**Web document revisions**
▼▼▼

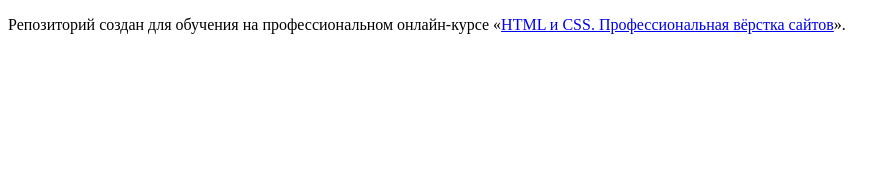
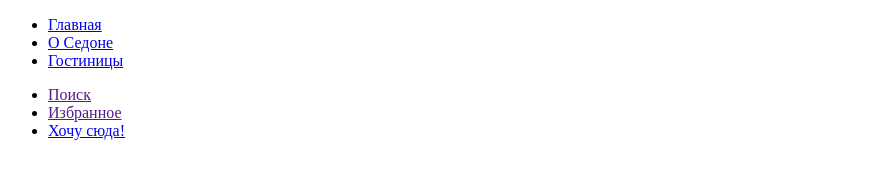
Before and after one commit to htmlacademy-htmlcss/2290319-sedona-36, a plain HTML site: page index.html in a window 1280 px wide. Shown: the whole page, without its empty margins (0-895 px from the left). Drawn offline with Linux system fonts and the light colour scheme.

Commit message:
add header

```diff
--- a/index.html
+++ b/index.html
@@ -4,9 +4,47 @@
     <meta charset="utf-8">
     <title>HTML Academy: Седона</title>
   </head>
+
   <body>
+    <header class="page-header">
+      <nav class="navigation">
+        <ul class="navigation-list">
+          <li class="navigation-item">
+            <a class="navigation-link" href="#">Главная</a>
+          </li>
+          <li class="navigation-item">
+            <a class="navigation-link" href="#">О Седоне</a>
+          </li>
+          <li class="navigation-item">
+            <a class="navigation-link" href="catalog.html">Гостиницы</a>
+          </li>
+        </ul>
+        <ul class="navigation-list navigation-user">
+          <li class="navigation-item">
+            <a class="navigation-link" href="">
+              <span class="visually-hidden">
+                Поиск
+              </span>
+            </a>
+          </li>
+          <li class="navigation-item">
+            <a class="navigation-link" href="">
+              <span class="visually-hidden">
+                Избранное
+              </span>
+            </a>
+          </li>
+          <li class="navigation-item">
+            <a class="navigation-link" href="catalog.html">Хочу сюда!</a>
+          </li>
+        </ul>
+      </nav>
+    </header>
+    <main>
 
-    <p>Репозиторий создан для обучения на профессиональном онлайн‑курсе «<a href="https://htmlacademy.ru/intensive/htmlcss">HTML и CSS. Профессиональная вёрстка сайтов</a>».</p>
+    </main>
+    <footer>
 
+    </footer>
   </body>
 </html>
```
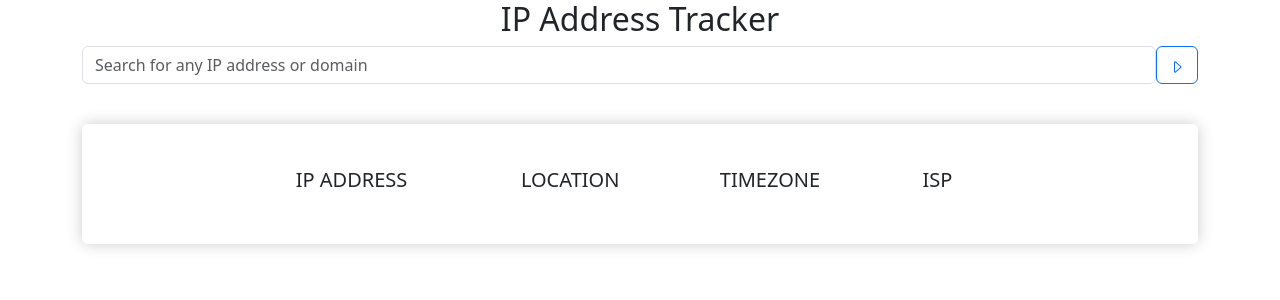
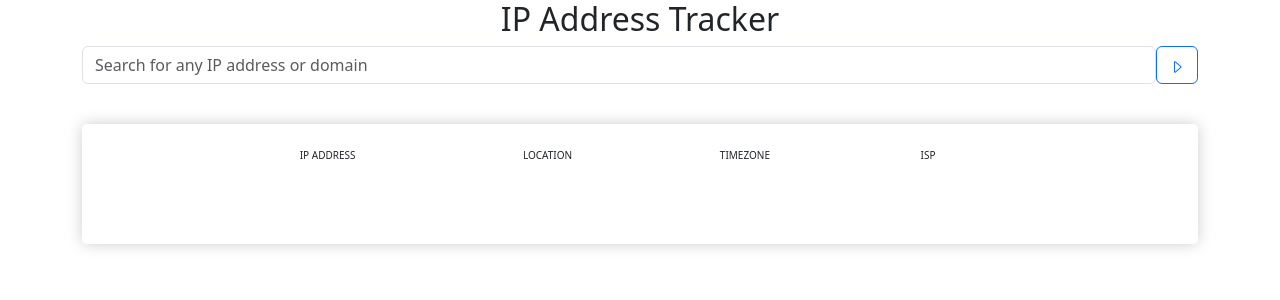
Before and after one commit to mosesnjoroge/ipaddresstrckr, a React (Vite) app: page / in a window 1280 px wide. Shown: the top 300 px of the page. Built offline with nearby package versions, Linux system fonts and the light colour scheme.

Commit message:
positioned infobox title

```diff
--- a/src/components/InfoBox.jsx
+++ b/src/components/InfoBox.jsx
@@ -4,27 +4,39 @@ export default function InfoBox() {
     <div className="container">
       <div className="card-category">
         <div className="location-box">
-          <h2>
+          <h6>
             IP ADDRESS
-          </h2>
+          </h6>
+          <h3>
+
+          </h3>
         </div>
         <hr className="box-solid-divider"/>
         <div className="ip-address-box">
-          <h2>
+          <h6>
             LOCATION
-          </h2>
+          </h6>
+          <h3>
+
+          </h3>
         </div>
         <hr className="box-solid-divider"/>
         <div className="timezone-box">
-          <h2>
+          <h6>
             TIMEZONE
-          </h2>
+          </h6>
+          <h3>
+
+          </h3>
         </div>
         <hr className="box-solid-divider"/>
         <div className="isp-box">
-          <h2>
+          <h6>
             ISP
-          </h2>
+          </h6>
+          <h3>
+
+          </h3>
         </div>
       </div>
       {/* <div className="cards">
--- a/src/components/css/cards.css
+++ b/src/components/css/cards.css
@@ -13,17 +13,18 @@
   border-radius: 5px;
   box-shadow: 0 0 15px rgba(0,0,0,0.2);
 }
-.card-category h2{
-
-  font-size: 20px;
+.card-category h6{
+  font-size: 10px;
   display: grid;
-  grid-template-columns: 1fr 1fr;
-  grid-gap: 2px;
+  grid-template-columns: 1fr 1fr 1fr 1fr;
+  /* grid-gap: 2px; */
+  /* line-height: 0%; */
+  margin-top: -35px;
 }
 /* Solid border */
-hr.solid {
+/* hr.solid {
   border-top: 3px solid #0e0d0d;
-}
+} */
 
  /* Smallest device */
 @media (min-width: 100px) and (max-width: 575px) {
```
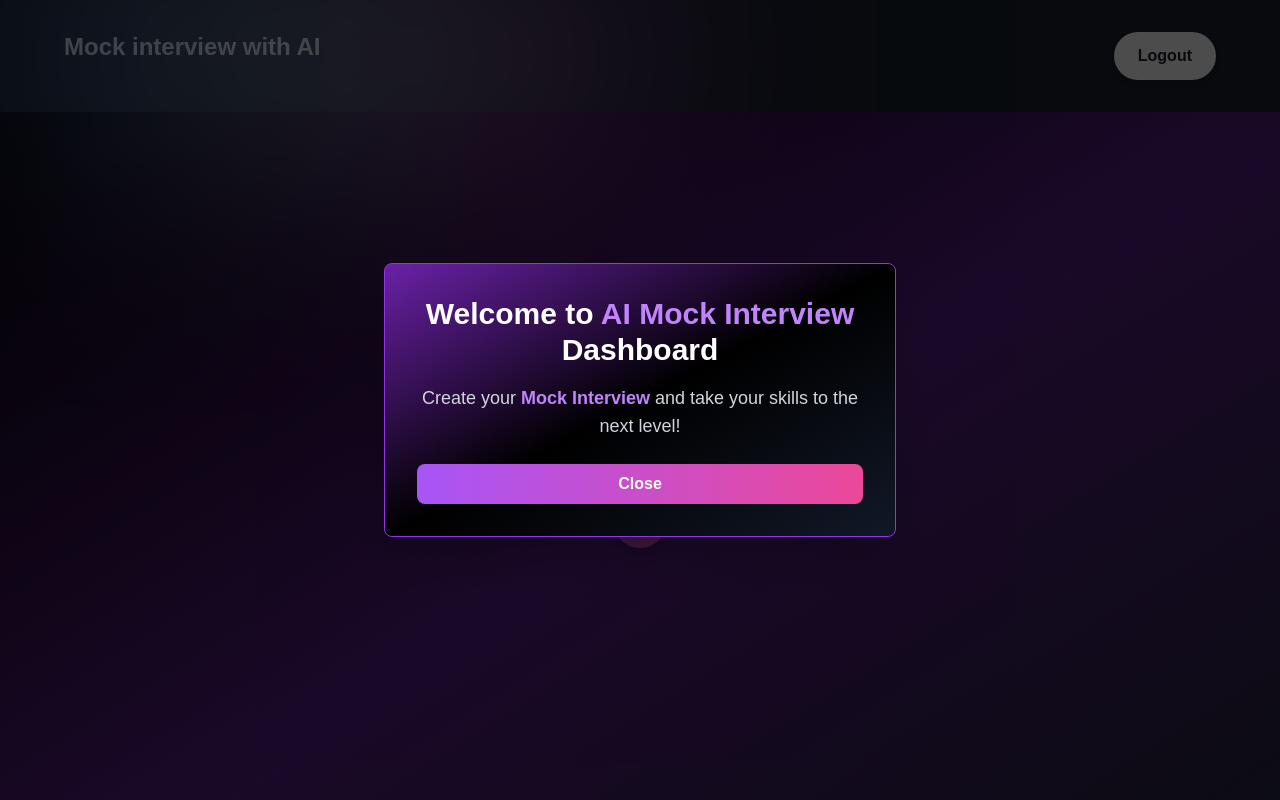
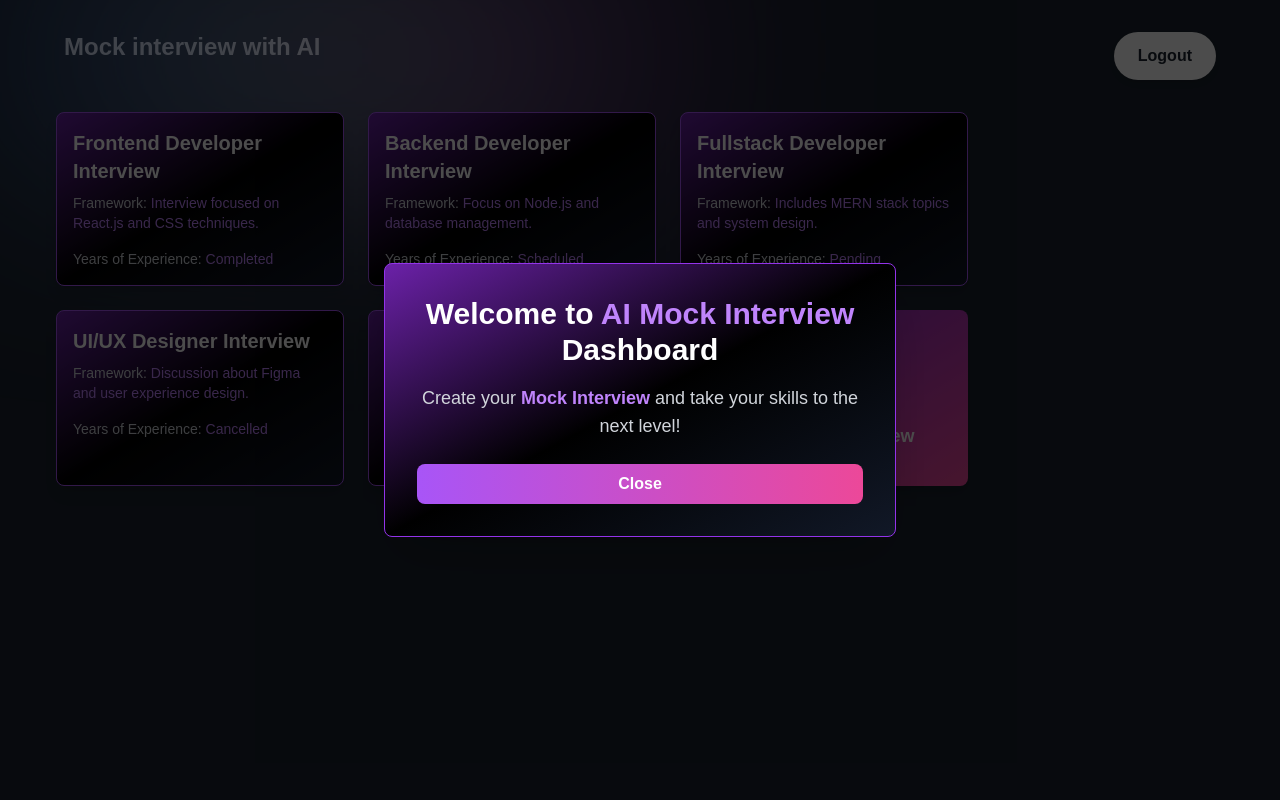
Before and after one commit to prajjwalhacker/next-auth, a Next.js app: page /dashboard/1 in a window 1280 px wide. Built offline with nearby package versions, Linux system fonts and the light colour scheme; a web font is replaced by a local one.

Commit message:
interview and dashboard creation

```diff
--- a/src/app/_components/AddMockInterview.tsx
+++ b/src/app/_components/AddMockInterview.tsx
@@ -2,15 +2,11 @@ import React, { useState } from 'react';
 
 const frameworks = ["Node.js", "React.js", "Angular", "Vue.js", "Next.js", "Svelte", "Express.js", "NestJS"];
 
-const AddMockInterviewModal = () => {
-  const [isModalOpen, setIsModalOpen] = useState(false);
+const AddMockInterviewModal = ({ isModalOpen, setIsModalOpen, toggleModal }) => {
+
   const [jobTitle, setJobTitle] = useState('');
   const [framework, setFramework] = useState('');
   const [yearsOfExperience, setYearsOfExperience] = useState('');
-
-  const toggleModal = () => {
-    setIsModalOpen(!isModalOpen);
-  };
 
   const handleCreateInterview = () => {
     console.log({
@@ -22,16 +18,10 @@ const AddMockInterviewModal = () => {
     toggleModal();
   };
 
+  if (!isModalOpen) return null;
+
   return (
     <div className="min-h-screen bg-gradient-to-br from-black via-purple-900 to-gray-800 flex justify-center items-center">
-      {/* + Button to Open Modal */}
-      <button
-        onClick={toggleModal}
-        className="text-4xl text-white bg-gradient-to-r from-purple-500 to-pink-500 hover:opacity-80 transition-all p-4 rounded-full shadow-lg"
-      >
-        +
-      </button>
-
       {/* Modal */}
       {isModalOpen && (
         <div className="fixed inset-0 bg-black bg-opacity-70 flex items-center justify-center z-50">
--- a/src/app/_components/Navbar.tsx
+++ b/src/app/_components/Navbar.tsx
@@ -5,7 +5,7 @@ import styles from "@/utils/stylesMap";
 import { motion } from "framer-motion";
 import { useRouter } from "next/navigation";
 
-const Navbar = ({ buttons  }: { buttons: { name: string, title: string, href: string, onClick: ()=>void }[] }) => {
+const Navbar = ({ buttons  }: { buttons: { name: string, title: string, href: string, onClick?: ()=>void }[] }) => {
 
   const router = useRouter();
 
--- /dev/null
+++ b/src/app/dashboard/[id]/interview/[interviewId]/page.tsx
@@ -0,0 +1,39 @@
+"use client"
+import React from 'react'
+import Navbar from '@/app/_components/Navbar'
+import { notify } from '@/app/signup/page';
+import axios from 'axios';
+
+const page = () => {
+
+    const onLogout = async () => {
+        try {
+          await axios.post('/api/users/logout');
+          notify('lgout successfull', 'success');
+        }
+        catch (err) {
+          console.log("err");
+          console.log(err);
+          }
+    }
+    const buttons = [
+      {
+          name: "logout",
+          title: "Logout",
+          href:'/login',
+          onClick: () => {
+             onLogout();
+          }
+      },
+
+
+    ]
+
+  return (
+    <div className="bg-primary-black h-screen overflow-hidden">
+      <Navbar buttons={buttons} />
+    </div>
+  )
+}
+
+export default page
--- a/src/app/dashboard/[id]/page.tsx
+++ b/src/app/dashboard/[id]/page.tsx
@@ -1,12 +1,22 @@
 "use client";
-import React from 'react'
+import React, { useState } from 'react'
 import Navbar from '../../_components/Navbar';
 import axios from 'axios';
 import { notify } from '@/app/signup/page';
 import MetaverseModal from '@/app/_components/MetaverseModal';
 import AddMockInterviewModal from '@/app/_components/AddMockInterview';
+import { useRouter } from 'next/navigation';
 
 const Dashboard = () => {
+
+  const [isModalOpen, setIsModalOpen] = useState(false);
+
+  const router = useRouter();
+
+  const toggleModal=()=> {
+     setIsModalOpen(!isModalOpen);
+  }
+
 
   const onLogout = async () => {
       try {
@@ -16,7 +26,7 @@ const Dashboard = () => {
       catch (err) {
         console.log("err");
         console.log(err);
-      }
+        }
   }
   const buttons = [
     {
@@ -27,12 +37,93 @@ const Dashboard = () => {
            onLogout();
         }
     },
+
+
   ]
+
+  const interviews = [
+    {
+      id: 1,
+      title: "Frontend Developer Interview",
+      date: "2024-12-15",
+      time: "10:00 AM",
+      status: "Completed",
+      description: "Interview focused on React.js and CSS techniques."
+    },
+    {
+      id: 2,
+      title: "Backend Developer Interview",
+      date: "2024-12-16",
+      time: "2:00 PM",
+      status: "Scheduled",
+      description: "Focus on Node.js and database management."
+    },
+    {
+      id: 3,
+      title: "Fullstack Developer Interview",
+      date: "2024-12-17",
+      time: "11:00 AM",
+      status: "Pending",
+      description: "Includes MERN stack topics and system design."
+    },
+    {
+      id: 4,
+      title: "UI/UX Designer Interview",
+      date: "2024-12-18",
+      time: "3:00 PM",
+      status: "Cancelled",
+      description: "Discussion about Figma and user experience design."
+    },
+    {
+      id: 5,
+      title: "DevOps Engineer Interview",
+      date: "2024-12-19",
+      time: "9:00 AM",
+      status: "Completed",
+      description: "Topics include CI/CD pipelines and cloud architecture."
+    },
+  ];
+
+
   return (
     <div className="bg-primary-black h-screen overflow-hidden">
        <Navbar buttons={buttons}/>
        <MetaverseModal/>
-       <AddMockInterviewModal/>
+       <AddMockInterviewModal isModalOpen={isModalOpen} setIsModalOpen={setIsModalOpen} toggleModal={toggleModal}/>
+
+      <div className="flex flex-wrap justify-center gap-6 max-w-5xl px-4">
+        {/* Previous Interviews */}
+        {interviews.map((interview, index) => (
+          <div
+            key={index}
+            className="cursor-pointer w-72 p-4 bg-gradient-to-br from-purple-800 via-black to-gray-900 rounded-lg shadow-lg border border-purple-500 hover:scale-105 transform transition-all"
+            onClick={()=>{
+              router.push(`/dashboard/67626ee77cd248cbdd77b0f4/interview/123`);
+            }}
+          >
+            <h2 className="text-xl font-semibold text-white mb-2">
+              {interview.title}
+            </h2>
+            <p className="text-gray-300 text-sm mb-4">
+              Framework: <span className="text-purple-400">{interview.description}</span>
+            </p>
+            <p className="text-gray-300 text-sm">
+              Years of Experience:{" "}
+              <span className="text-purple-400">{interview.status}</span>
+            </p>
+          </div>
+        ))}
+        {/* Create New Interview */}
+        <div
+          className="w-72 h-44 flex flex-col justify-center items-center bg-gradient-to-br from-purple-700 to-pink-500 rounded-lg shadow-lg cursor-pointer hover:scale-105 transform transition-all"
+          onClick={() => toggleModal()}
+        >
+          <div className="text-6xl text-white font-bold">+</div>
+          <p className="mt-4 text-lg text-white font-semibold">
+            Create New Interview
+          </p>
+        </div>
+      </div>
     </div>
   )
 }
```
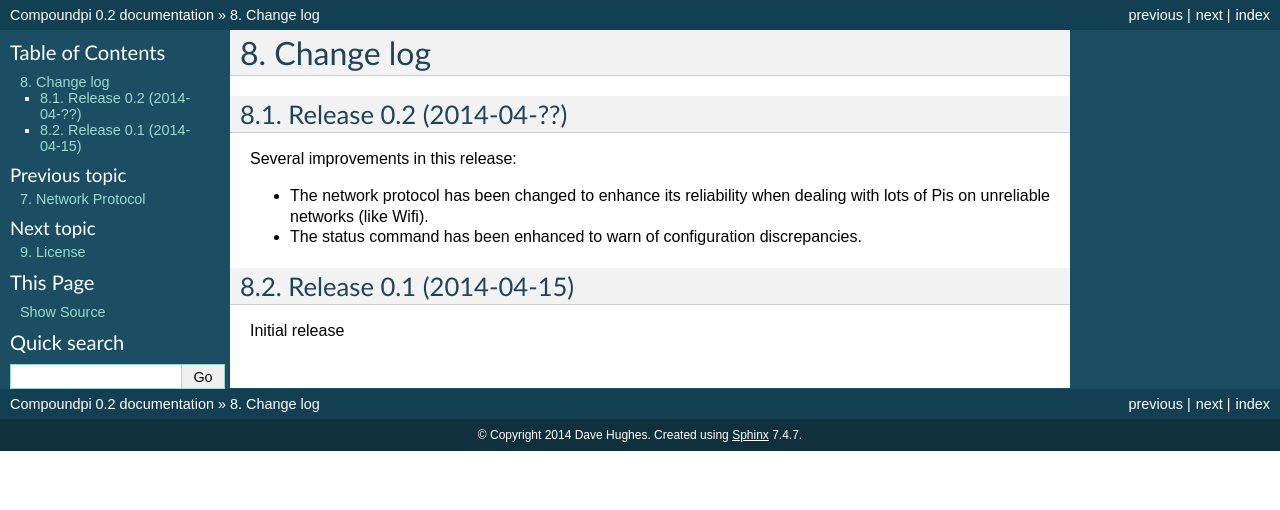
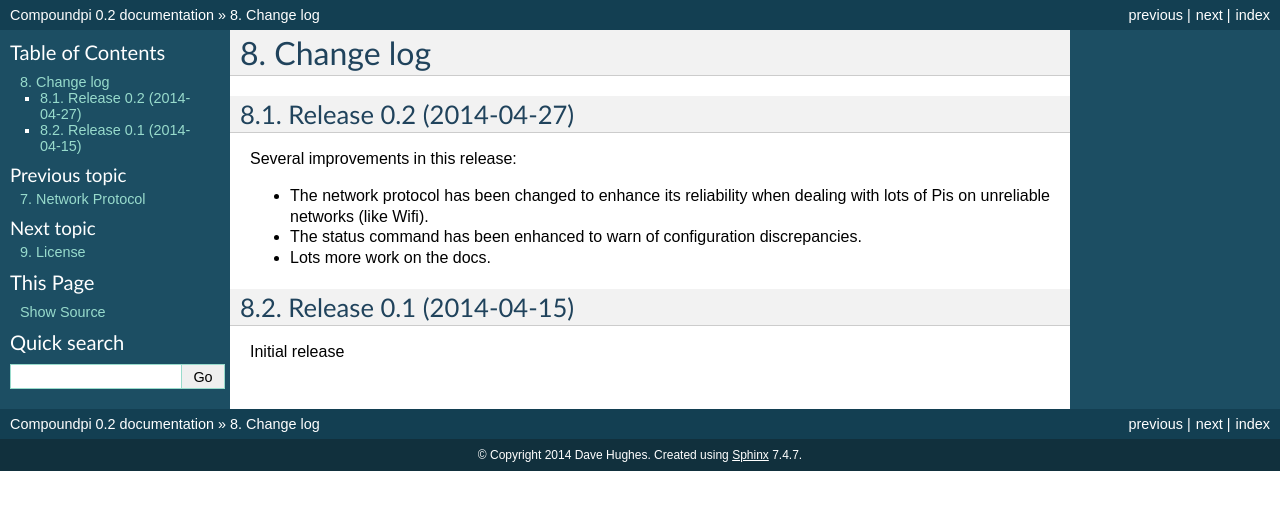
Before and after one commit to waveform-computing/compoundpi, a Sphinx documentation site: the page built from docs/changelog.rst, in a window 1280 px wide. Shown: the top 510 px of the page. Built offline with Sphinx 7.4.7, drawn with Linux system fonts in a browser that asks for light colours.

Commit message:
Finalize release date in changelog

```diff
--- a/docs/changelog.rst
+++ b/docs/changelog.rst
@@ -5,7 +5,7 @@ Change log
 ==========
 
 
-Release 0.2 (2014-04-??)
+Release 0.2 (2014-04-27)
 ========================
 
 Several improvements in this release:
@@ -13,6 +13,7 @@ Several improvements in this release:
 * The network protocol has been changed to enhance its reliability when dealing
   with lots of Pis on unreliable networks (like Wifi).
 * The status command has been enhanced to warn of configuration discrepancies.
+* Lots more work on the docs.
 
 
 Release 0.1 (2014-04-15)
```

▲▲▲

**Your objective**
Figure out how many lines above include the string "date", then report that number and nothing else.

**Answer box**
6